[Prompt]:
Collect from the data below each line with "rgba".

[Front-end code change data]:
----

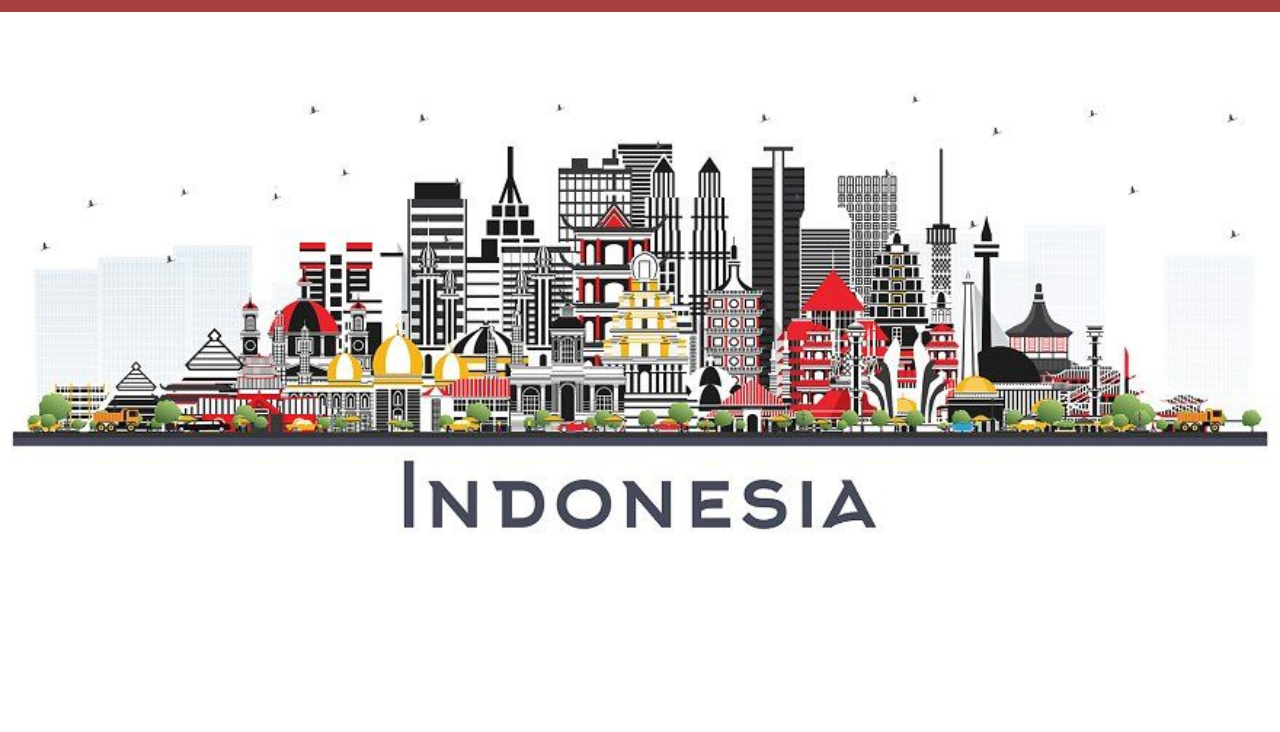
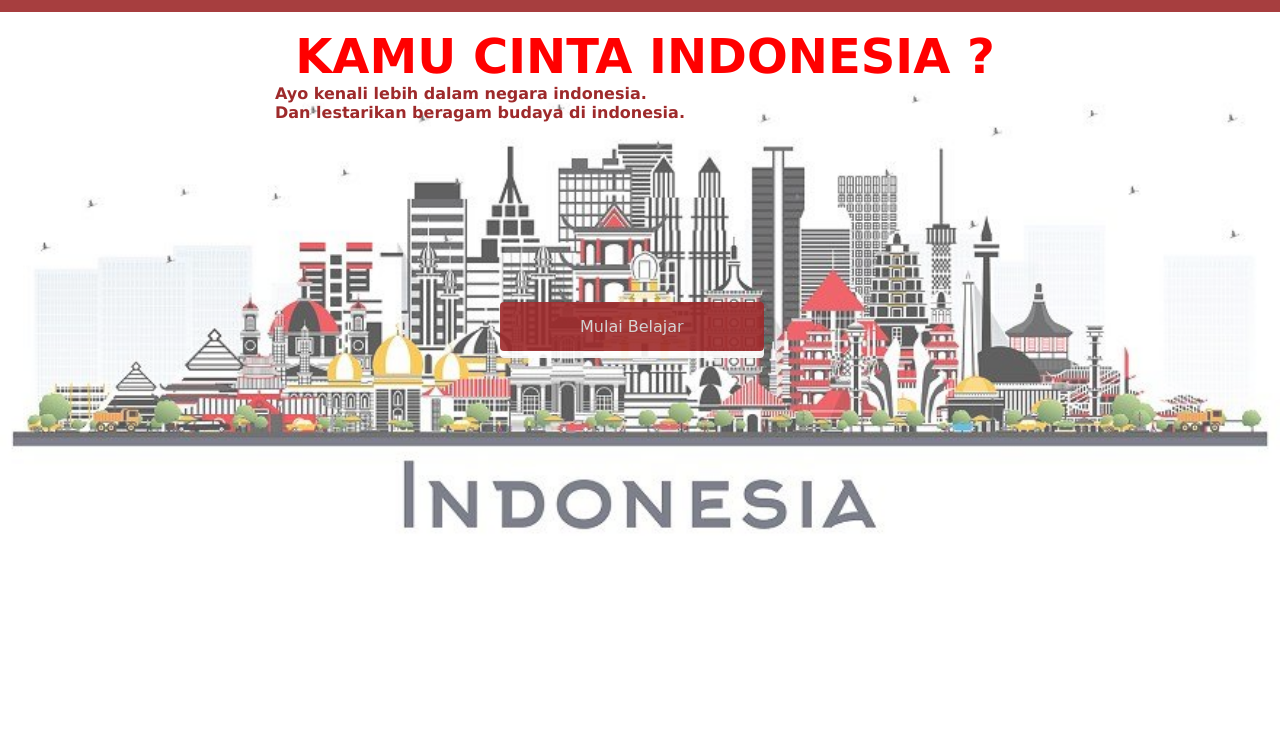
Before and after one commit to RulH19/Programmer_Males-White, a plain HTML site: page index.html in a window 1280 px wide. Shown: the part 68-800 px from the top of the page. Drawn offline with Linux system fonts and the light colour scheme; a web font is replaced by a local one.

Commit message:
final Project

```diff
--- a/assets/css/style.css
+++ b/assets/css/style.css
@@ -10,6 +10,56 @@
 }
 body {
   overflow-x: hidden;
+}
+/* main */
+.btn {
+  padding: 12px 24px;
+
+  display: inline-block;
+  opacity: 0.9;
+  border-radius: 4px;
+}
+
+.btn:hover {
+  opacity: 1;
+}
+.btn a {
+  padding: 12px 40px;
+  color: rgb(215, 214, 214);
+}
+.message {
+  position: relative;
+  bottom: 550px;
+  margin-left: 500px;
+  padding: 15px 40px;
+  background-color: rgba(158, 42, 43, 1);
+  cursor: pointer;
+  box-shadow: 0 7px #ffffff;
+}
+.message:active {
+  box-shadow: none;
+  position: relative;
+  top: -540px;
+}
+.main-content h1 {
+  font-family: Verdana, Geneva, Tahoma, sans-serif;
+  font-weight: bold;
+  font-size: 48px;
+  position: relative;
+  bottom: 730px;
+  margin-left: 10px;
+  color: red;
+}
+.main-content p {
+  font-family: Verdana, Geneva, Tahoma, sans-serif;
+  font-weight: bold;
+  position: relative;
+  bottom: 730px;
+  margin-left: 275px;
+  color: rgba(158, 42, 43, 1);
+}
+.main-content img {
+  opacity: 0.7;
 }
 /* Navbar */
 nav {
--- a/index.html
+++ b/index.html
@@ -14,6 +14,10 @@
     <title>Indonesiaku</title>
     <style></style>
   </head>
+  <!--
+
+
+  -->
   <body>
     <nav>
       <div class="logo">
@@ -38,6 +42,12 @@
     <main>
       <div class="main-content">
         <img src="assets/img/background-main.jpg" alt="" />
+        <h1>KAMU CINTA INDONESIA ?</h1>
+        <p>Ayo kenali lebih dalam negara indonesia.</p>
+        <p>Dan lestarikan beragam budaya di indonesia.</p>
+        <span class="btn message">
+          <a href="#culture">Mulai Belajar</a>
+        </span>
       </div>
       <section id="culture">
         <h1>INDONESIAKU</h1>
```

----

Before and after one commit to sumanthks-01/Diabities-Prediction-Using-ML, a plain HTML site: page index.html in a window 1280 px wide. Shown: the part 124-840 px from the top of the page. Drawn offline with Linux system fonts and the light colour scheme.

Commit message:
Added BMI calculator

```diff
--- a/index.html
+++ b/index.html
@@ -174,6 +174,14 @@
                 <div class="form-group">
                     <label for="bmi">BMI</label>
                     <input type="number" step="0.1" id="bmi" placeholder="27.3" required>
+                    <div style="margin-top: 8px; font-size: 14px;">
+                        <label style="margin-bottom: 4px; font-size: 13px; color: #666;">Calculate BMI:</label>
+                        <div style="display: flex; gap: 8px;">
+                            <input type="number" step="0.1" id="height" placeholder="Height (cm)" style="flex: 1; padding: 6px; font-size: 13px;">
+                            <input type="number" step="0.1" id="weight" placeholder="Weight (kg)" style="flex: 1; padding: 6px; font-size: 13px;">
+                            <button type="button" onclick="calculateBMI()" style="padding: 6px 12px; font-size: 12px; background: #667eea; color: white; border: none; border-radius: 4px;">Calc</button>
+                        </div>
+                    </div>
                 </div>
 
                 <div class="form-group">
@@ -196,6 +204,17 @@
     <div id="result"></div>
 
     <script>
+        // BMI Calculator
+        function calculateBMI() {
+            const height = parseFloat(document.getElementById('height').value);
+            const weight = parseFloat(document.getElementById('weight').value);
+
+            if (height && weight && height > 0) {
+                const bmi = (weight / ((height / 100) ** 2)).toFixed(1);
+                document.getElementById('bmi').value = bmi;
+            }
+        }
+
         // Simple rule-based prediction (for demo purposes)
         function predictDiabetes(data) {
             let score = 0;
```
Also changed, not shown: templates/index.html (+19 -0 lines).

----

[Solution to this problem]:
+  background-color: rgba(158, 42, 43, 1);
+  color: rgba(158, 42, 43, 1);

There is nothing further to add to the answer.